The movie exists to expand upon a key piece of Star Wars lore—how the Rebel Alliance stole the Death Star plans—and doesn't achieve much else. An extremely talented and diverse cast gets nothing to work with, character motivations are sparse if not nonexistent, and what sounded like an enticing plot summary ends up being a well-made bit of fan service.
Directed by Gareth Edwards of Monsters and Godzilla fame, Rogue One opens with a bit of backstory for protagonist Jyn (Felicity Jones) as her father (Mads Mikkelsen) is coerced by the Empire into working on a superweapon. After being saved from the Empire's weapons guru Orson Krennic (Ben Mendelsohn) by rebel extremist Saw Gerrera (Forest Whitaker), we hop forward in time to the Rebel Alliance coaxing Jyn into finding her father and uncovering the plans for said superweapon. Teaming up with intelligence officer Cassian Andor (Diego Luna) and a ragtag bunch of other random buddies, she embarks on her planet-hopping journey.

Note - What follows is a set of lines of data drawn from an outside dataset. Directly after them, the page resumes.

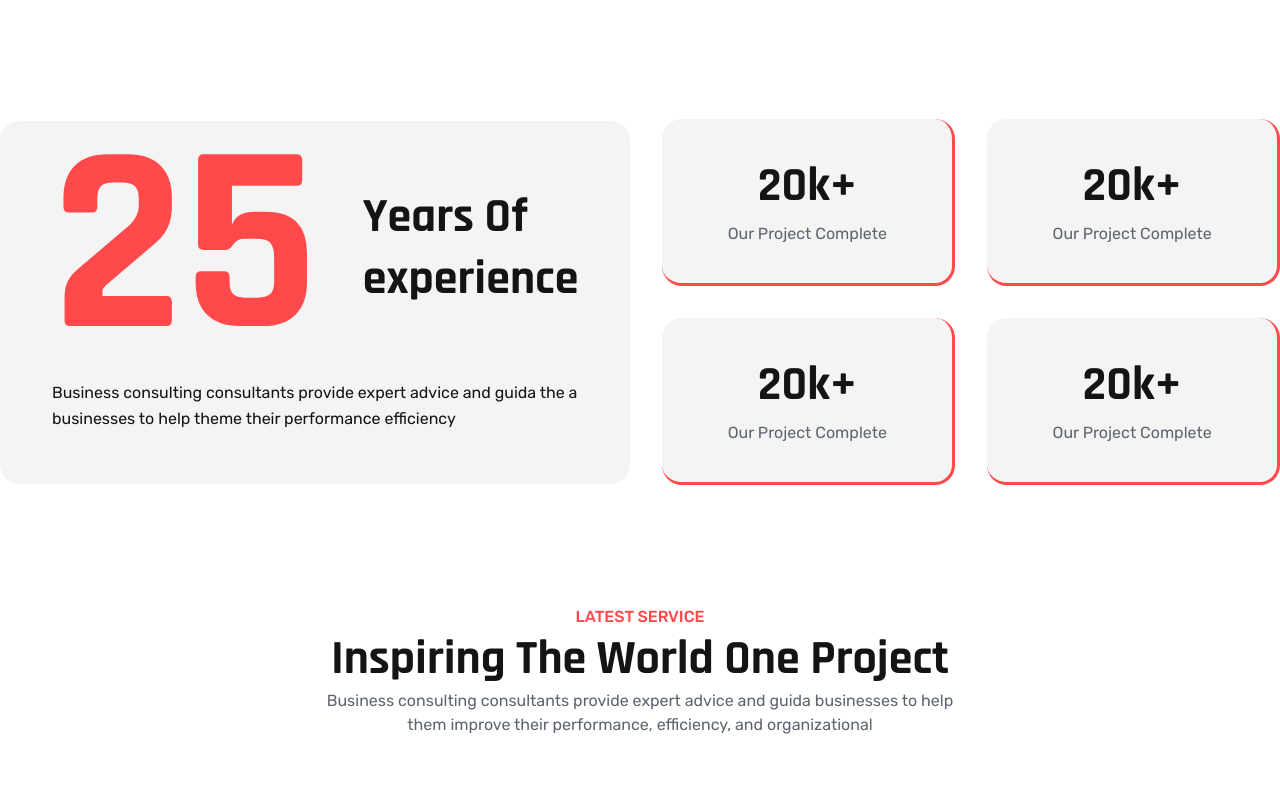
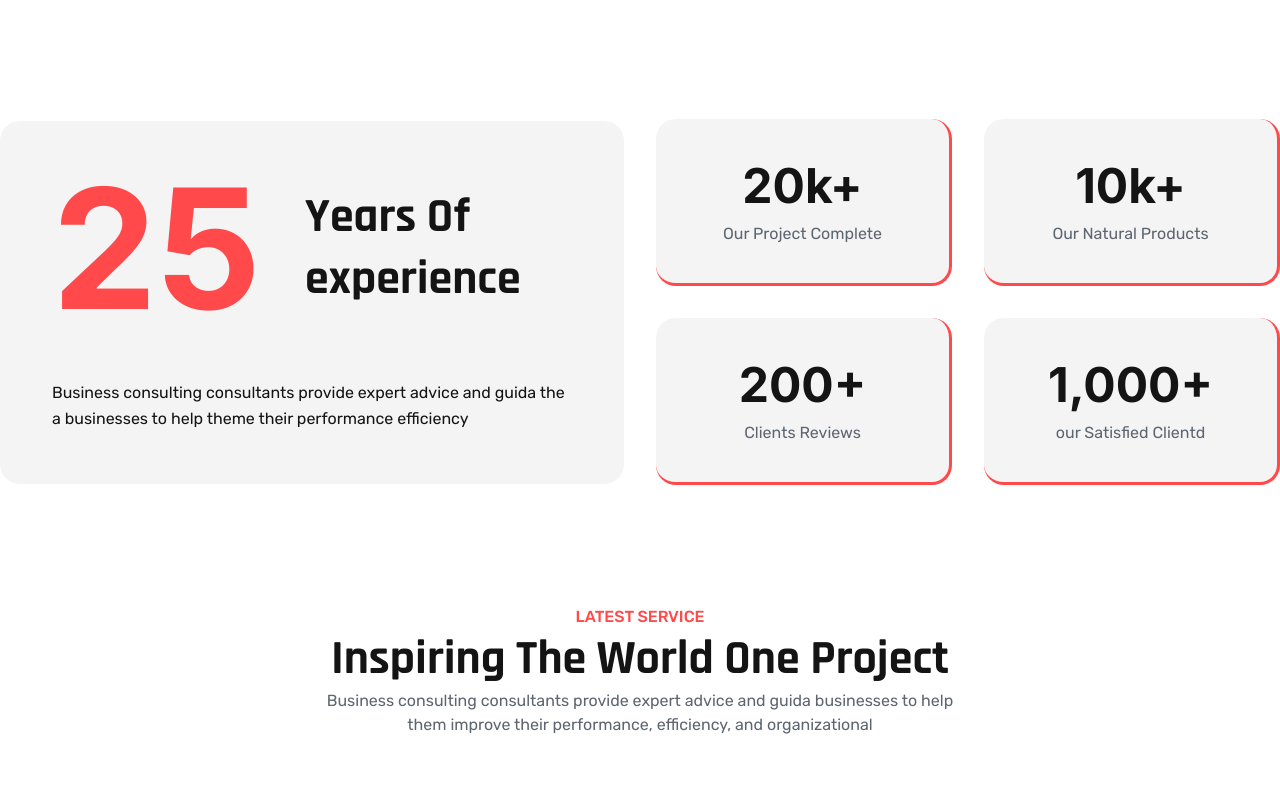
Before and after one commit to Dipokdas347250/reeni, a React (Vite) app: page / in a window 1280 px wide. Shown: the part 1302-2097 px from the top of the page. Built offline with nearby package versions, Linux system fonts and the light colour scheme.

Commit message:
border fixed

```diff
--- a/index.html
+++ b/index.html
@@ -5,9 +5,9 @@
     <link rel="icon" type="image/svg+xml" href="/logo.svg" />
     <meta name="viewport" content="width=device-width, initial-scale=1.0" />
     <title>reeni</title>
-    <link rel="preconnect" href="https://fonts.googleapis.com">
+   <link rel="preconnect" href="https://fonts.googleapis.com">
 <link rel="preconnect" href="https://fonts.gstatic.com" crossorigin>
-<link href="https://fonts.googleapis.com/css2?family=Rajdhani:wght@300;400;500;600;700&family=Rubik:ital,wght@0,300..900;1,300..900&display=swap" rel="stylesheet">
+<link href="https://fonts.googleapis.com/css2?family=Inter:ital,opsz,wght@0,14..32,100..900;1,14..32,100..900&family=Rajdhani:wght@300;400;500;600;700&family=Rubik:ital,wght@0,300..900;1,300..900&display=swap" rel="stylesheet">
   </head>
   <body>
     <div id="root"></div>
--- a/src/components/Experience.jsx
+++ b/src/components/Experience.jsx
@@ -60,9 +60,9 @@ const Experience = () => {
                         <div className="lg:w-1/2 w-full">
                             <div className=" lg:px-13 px-5 lg:pt-9 pt-7.5 lg:pb-13 pb-7.5 bg-[#f4f4f4] dark:bg-primary rounded-[20px] overflow-hidden relative after:absolute
                             after:h-full after:w-full after:top-50 after:left-100 dark:after:bg-secondary after:blur-[90px]  ">
-                                <div className=" lg:flex gap-11 items-center">
-                                    <h3 className='lg:text-[267px] text-[100px] text-secondary font-bold font-rajdhani lg:leading-45.75 leading-25 '>25</h3>
-                                    <h2 className=' lg:text-[48px] text-[26px] text-primary dark:text-white font-bold font-rajdhani lg:leading-15.5 leading-9'>Years Of experience</h2>
+                                <div className=" lg:flex gap-11 items-center ">
+                                    <h3 className='lg:text-[167px] text-[100px] text-secondary font-bold font-inter lg:leading-45.75 leading-25 '>25</h3>
+                                    <h2 className=' lg:text-[48px] text-[26px] text-primary dark:text-white font-bold font-rajdhani lg:leading-15.5 leading-9 '>Years Of experience</h2>
                                 </div>
                                 <p className='lg:text-[16px] text-[14px]  text-primary dark:text-white font-normal font-rubik leading-6.5 lg:mt-10 mt-3 '>Business consulting consultants provide expert advice and guida the a businesses to help theme their performance efficiency</p>
                             </div>
@@ -72,15 +72,15 @@ const Experience = () => {
                              <div className="lg:flex md:flex justify-between items-center gap-8">
                                 <div className="lg:w-1/2 w-full lg:mt-0 mt-8 ">
                                     <div className="py-9 bg-[#f4f4f4] dark:bg-primary rounded-[20px] border-b-3 border-r-3 border-secondary  ">
-                                        <h2 className='text-[48px] text-primary dark:text-white font-bold font-rajdhani leading-15.5 text-center'>20k+</h2>
+                                        <h2 className='text-[48px] text-primary dark:text-white font-bold font-inter leading-15.5 text-center'>20k+</h2>
                                         <p className='text-[16px] text-tertiary font-normal font-rubik leading-6.5 mt-1 text-center'>Our Project Complete</p>
 
                                     </div>
                                 </div>
                                 <div className="lg:w-1/2 w-full lg:mt-0 mt-8 ">
                                     <div className="py-9 bg-[#f4f4f4] dark:bg-primary rounded-[20px] border-b-3 border-r-3 border-secondary  ">
-                                        <h2 className='text-[48px] text-primary dark:text-white font-bold font-rajdhani leading-15.5 text-center'>20k+</h2>
-                                        <p className='text-[16px] text-tertiary font-normal font-rubik leading-6.5 mt-1 text-center'>Our Project Complete</p>
+                                        <h2 className='text-[48px] text-primary dark:text-white font-bold font-inter leading-15.5 text-center'>10k+</h2>
+                                        <p className='text-[16px] text-tertiary font-normal font-rubik leading-6.5 mt-1 text-center'>Our Natural Products</p>
 
                                     </div>
                                 </div>
@@ -91,15 +91,15 @@ const Experience = () => {
                                  <div className="lg:flex md:flex justify-between items-center gap-8 mt-8">
                                 <div className="lg:w-1/2 w-full lg:mt-0 mt-8 ">
                                     <div className="py-9 bg-[#f4f4f4] dark:bg-primary rounded-[20px] border-b-3 border-r-3 border-secondary  ">
-                                        <h2 className='text-[48px] text-primary dark:text-white font-bold font-rajdhani leading-15.5 text-center'>20k+</h2>
-                                        <p className='text-[16px] text-tertiary font-normal font-rubik leading-6.5 mt-1 text-center'>Our Project Complete</p>
+                                        <h2 className='text-[48px] text-primary dark:text-white font-bold font-inter leading-15.5 text-center'>200+</h2>
+                                        <p className='text-[16px] text-tertiary font-normal font-rubik leading-6.5 mt-1 text-center'>Clients Reviews</p>
 
                                     </div>
                                 </div>
                                 <div className="lg:w-1/2 w-full lg:mt-0 mt-8 ">
                                     <div className="py-9 bg-[#f4f4f4] dark:bg-primary rounded-[20px] border-b-3 border-r-3 border-secondary  ">
-                                        <h2 className='text-[48px] text-primary dark:text-white font-bold font-rajdhani leading-15.5 text-center'>20k+</h2>
-                                        <p className='text-[16px] text-tertiary font-normal font-rubik leading-6.5 mt-1 text-center'>Our Project Complete</p>
+                                        <h2 className='text-[48px] text-primary dark:text-white font-bold font-inter leading-15.5 text-center'>1,000+</h2>
+                                        <p className='text-[16px] text-tertiary font-normal font-rubik leading-6.5 mt-1 text-center'>our Satisfied Clientd</p>
 
                                     </div>
                                 </div>
--- a/src/components/Footer.jsx
+++ b/src/components/Footer.jsx
@@ -5,6 +5,8 @@ import { FaLocationDot } from "react-icons/fa6";
 import { IoCall } from "react-icons/io5";
 import { FaInstagram, FaLinkedinIn, FaTwitter, FaFacebookF } from "react-icons/fa";
 import footer from "../assets/footer.png"
+import { LuMail } from "react-icons/lu";
+
 
 
 
@@ -21,7 +23,11 @@ const Footer = () => {
                             <img className='w-30' src={logo} alt="" />
                             <h2 className='text-[50px] text-primary dark:text-white  font-bold font-rajdhani leading-15 lg:w-[50%] w-full mt-5.5'>Get Ready <span className='font-normal'>To Create Great</span></h2>
 
-                            <input className=' relative z-20 outline-none border-b border-[#D9DDE0] pb-2.5 w-1/2 mt-10 text-tertiary dark:text-white' type="email" placeholder='Email Adress' />
+                           <div className="relative">
+                             <input className='  z-20 outline-none border-b border-[#D9DDE0] pb-2.5 w-1/2 mt-10 text-tertiary dark:text-white' type="email" placeholder='Email Adress' />
+                             <LuMail className=' absolute bottom-4 right-1/2'/>
+
+                           </div>
 
                         </div>
                         <div className="lg:w-1/2 w-full lg:mt-0 mt-7.5">
--- a/src/components/Service.jsx
+++ b/src/components/Service.jsx
@@ -172,7 +172,7 @@ const Service = () => {
                     </div>
                    </div>
 
-                   <div className="lg:flex justify-between items-center gap-17.5 mt-18.75">
+                   <div className="lg:flex justify-between items-start gap-17.5 mt-18.75">
                     <div className="lg:w-1/2 w-full">
                         <img src={container} alt="" />
                     </div>
--- a/src/index.css
+++ b/src/index.css
@@ -26,6 +26,7 @@ body{
   --color-white: var(--white);
   --font-rajdhani: "Rajdhani", sans-serif;
   --font-Rubik: "Rubik", sans-serif;
+  --font-Inter: "Inter", sans-serif;
 
 }
 
@@ -38,4 +39,5 @@ body{
 @theme {
   --font-rajdhani: "Rajdhani", sans-serif;
   --font-rubik: "Rubik", sans-serif;
+  --font-inter: "Inter", sans-serif;
 }
```
Also changed, not shown: src/components/Price_plen.jsx (+6 -6 lines).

And that's about it. The general story catalysts are there: find father, save galaxy, support your friends. But we learn nothing about who Jyn, Cassian, or Krennic really are. Jyn is a Reluctant Hero, Cassian is a vaguely Solo-esque Anti-Hero, and Krennic is a lackey of Darth Vader and Grand Moff Tarkin. Much like The Force Awakens, the characters fit into well-defined molds; unlike The Force Awakens, they're not memorable or interesting. This is Rogue One's greatest failure: when you have a cast that includes Jones, Luna, Whitaker, Mendelsohn, and Riz Ahmed, you have brilliant actors and actresses in place to establish a whole new slice of this universe. Instead, Edwards and screenwriters Chris Weitz and Tony Gilroy coast on their respective charms and achieve the bare minimum.
Then there's the original trilogy references. You've probably already heard about CGI Tarkin, which I found disorienting and unnecessary given that Peter Cushing died 22 years ago. Then there's the obligatory R2D2 and C3P0 appearances, plus visits to Yavin 4 to see Mon Mothma, Bail Organa, and General Jan Dodonna. There are plenty of enjoyable moments for nerds to geek out over, including several Darth Vader scenes that come close to saving the whole enterprise. But they're largely inaccessible instances aimed only at superfans; those unfamiliar with the Star Wars universe will be lost immediately.
There's been talk of Rogue One being a "great war movie," which seems to ignore all the strides modern war movies have made. What used to be rousing propaganda for our boys and girls in uniform is now a deep, oft-dark look at the horrors of war on the human psyche, something Edwards's film touches on but largely avoids. The last 45 minutes are brutal, especially in the context of a Star Wars movie, but being proceeded by 90 minutes of cartoonish space adventuring undercuts the ending's potential impact.
Essentially, Rogue One tries to have its cake and eat it too. All the Marvel directors thus far have mostly surrendered to the machine, telling fun stories with great casts and making the most of spectacles that exist only to get us to the next adventure. But Rogue One has no sequel, because it's called Star Wars and was released in 1977. It had a chance to be the rare outlier that shines on its own merits; instead, it fills in the gaps and goes through the motions before trying to wow us with an unexpected ending. Time will tell how much of this is Edwards's vision and how much was done at Disney's bidding, but what made it to theaters is not the first step this burgeoning franchise needed.